Japan suffered a 6.3pc or 18,000t decline, which nevertheless kept it as our number one destination with 269,302t in 2020.
Korea finished the year at 160,852t just 1500t or less than 1pc down on 2019.
Beretta a top gun for Texas breeder
PATRICK Gay, among many other things, is a keen shooter so it was an interesting coincidence that he ended up with a top line Droughtmaster bull from Glenlands late last year called Beretta.
He paid $27,500 for him, a bargain when you consider his full brother the year before was a bull called Winchester who topped the sale at $80,000.
But probably not widely known at the time of the sale, Beretta was among 100 or so Australian Droughtmaster/Beefmaster bulls nominated for the chance to represent Australia in the international Champion of the World competition.
This is an initiative of a Canadian not-for-profit agricultural society called Northlands, which has impressive exposition facilities at Edmonton, Alberta, and hosts an annual event called Farmfair International, home of the Champion of the World competition.

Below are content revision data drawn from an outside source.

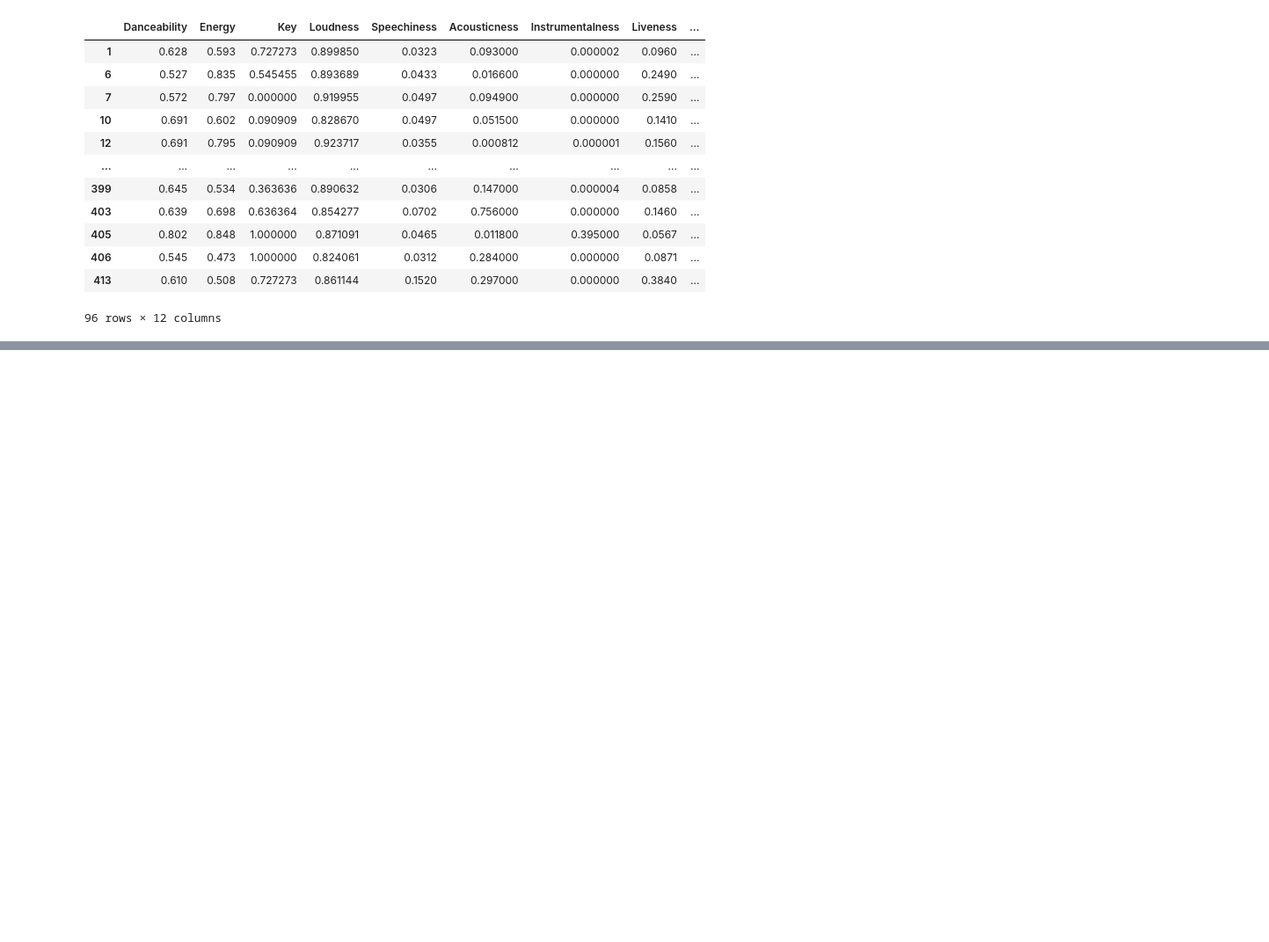
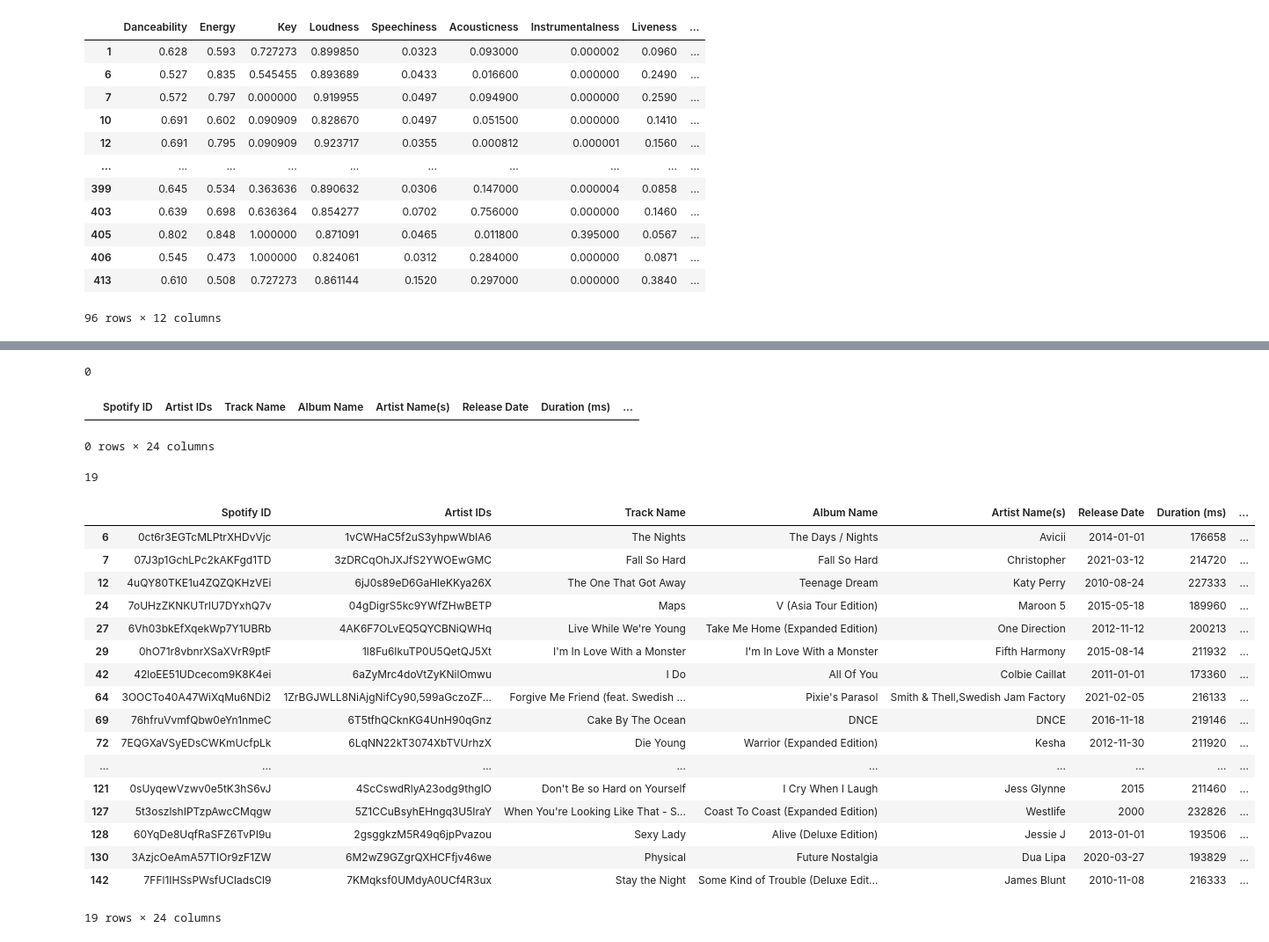
Before and after one commit to CS196Illinois/Group6-SP2023, a Jupyter notebook: Project/spotifycode/analysis.ipynb, the cells around one changed output, grey strips where cells are left out. Shown at 88% size. Cells and saved outputs as stored; diff of their text form; code cells hidden in the pictures; blank space fills up the shorter version.

```diff
--- a/Project/spotifycode/analysis.ipynb
+++ b/Project/spotifycode/analysis.ipynb
@@ -248,3 +281,6 @@ df.reset_index().drop("index", axis= 1)
+# %%
+test_energy[["Danceability", "Energy", "Key", "Loudness", "Speechiness", "Acousticness", "Instrumentalness", "Liveness", "Valence", "Tempo"]] = test_energy[["danceability", "energy", "key", "loudness", "speechiness", "acousticness", "instrumentalness", "liveness", "valence", "tempo"]]
+# %%
+test_energy = test_energy.drop(["danceability", "energy", "key", "loudness", "speechiness", "acousticness", "instrumentalness", "liveness", "valence", "tempo"], axis= 1)
 # %%
-test_energy["prediciton"] = model.predict(test_energy)
-len(test_energy)
+test_energy["prediciton"] = model.predict(test_energy[["Danceability", "Energy", "Key", "Loudness", "Speechiness", "Acousticness", "Instrumentalness", "Liveness", "Valence", "Tempo"]] )
@@ -266,0 +303,35 @@ len(test_energy[test_energy['prediciton'] == 3])
+# %%
+calm = test_energy[test_energy['prediciton'] == 0 ]
+happy = test_energy[test_energy['prediciton'] == 1 ]
+energy = test_energy[test_energy['prediciton'] == 2 ]
+sad = test_energy[test_energy['prediciton'] == 3 ]
+# %%
+print(len(calm))
+calm
+# %% [output]
+0
+|  | Spotify ID | Artist IDs | Track Name | Album Name | Artist Name(s) | Release Date | Duration (ms) | ... |
+0 rows × 24 columns
+# %%
+print(len(happy))
+happy
+# %% [output]
+19
+|  | Spotify ID | Artist IDs | Track Name | Album Name | Artist Name(s) | Release Date | Duration (ms) | ... |
+| 6 | 0ct6r3EGTcMLPtrXHDvVjc | 1vCWHaC5f2uS3yhpwWbIA6 | The Nights | The Days / Nights | Avicii | 2014-01-01 | 176658 | ... |
+| 7 | 07J3p1GchLPc2kAKFgd1TD | 3zDRCqOhJXJfS2YWOEwGMC | Fall So Hard | Fall So Hard | Christopher | 2021-03-12 | 214720 | ... |
+| 12 | 4uQY80TKE1u4ZQZQKHzVEi | 6jJ0s89eD6GaHleKKya26X | The One That Got Away | Teenage Dream | Katy Perry | 2010-08-24 | 227333 | ... |
+| 24 | 7oUHzZKNKUTrlU7DYxhQ7v | 04gDigrS5kc9YWfZHwBETP | Maps | V (Asia Tour Edition) | Maroon 5 | 2015-05-18 | 189960 | ... |
+| 27 | 6Vh03bkEfXqekWp7Y1UBRb | 4AK6F7OLvEQ5QYCBNiQWHq | Live While We're Young | Take Me Home (Expanded Edition) | One Direction | 2012-11-12 | 200213 | ... |
+| 29 | 0hO71r8vbnrXSaXVrR9ptF | 1l8Fu6IkuTP0U5QetQJ5Xt | I'm In Love With a Monster | I'm In Love With a Monster | Fifth Harmony | 2015-08-14 | 211932 | ... |
+| 42 | 42loEE51UDcecom9K8K4ei | 6aZyMrc4doVtZyKNilOmwu | I Do | All Of You | Colbie Caillat | 2011-01-01 | 173360 | ... |
+| 64 | 3OOCTo40A47WiXqMu6NDi2 | 1ZrBGJWLL8NiAjgNifCy90,599aGczoZF... | Forgive Me Friend (feat. Swedish ... | Pixie's Parasol | Smith & Thell,Swedish Jam Factory | 2021-02-05 | 216133 | ... |
+| 69 | 76hfruVvmfQbw0eYn1nmeC | 6T5tfhQCknKG4UnH90qGnz | Cake By The Ocean | DNCE | DNCE | 2016-11-18 | 219146 | ... |
+| 72 | 7EQGXaVSyEDsCWKmUcfpLk | 6LqNN22kT3074XbTVUrhzX | Die Young | Warrior (Expanded Edition) | Kesha | 2012-11-30 | 211920 | ... |
+| ... | ... | ... | ... | ... | ... | ... | ... | ... |
+| 121 | 0sUyqewVzwv0e5tK3hS6vJ | 4ScCswdRlyA23odg9thgIO | Don't Be so Hard on Yourself | I Cry When I Laugh | Jess Glynne | 2015 | 211460 | ... |
+| 127 | 5t3oszlshIPTzpAwcCMqgw | 5Z1CCuBsyhEHngq3U5IraY | When You're Looking Like That - S... | Coast To Coast (Expanded Edition) | Westlife | 2000 | 232826 | ... |
+| 128 | 60YqDe8UqfRaSFZ6TvPI9u | 2gsggkzM5R49q6jpPvazou | Sexy Lady | Alive (Deluxe Edition) | Jessie J | 2013-01-01 | 193506 | ... |
+| 130 | 3AzjcOeAmA57TIOr9zF1ZW | 6M2wZ9GZgrQXHCFfjv46we | Physical | Future Nostalgia | Dua Lipa | 2020-03-27 | 193829 | ... |
+| 142 | 7FFl1IHSsPWsfUCladsCl9 | 7KMqksf0UMdyA0UCf4R3ux | Stay the Night | Some Kind of Trouble (Deluxe Edit... | James Blunt | 2010-11-08 | 216333 | ... |
+19 rows × 24 columns
```
Also changed, not shown: parts of 13 cells of this notebook, 1 other file.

This competition was founded in 2012 to promote awareness, goodwill and trade between and within cattle producing countries.
Normally, cattle qualify for Champion of the World by winning their country's premier breed show in each of their respective regions: North America, South America, Europe, and Asia/Africa.
Last year, however, because of the number of cancelled shows, studs nominated any of their better-end animals they considered appropriate.
A judging panel then selected Australian representatives who went on to be considered by an international panel firstly for regional awards and ultimately the title of Champion of the World for bulls and Miss World for females.
Against some tough competition, Beretta won the Droughtmaster/Beefmaster title for Asia/Africa then against wider competition from North and South America for the world title he ran a very creditable third.
It was another great result for the Childs family as the year before they took out Miss World Droughtmaster/Beefmaster with their entry Glenlands D Whitney.
As for Beretta, at the time the news of his success came through, he was running with a little mob of Droughtmaster heifers on some of Patrick's country near Texas on the Queensland/NSW border.
Now in his mid-eighties, Patrick took up the challenge of developing Craigie, a 7200ha Traprock block on the western side of Glenlyon Dam around 10 years ago.
He had already achieved remarkable success in business and life generally having founded Gay Constructions in 1955 (which grew to become one of the major players in steel fabrication in Queensland), as a developer of residential and industrial land, co-founding Gold Coast City Marina, owner and operator of a successful Brahman stud in the Brisbane Valley while at the same time developing a strong sporting interests and community involvement particularly in education and youth social welfare.
In recognition of these achievements he was awarded Member of the Order of Australia (AM) in 2007.
Patrick has since added adjoining block Emu Park to Craigie and with the capable assistance of managers Michael and Lisa Stevenson is showing how well Droughtmaster cattle can handle the challenging nature of Traprock country.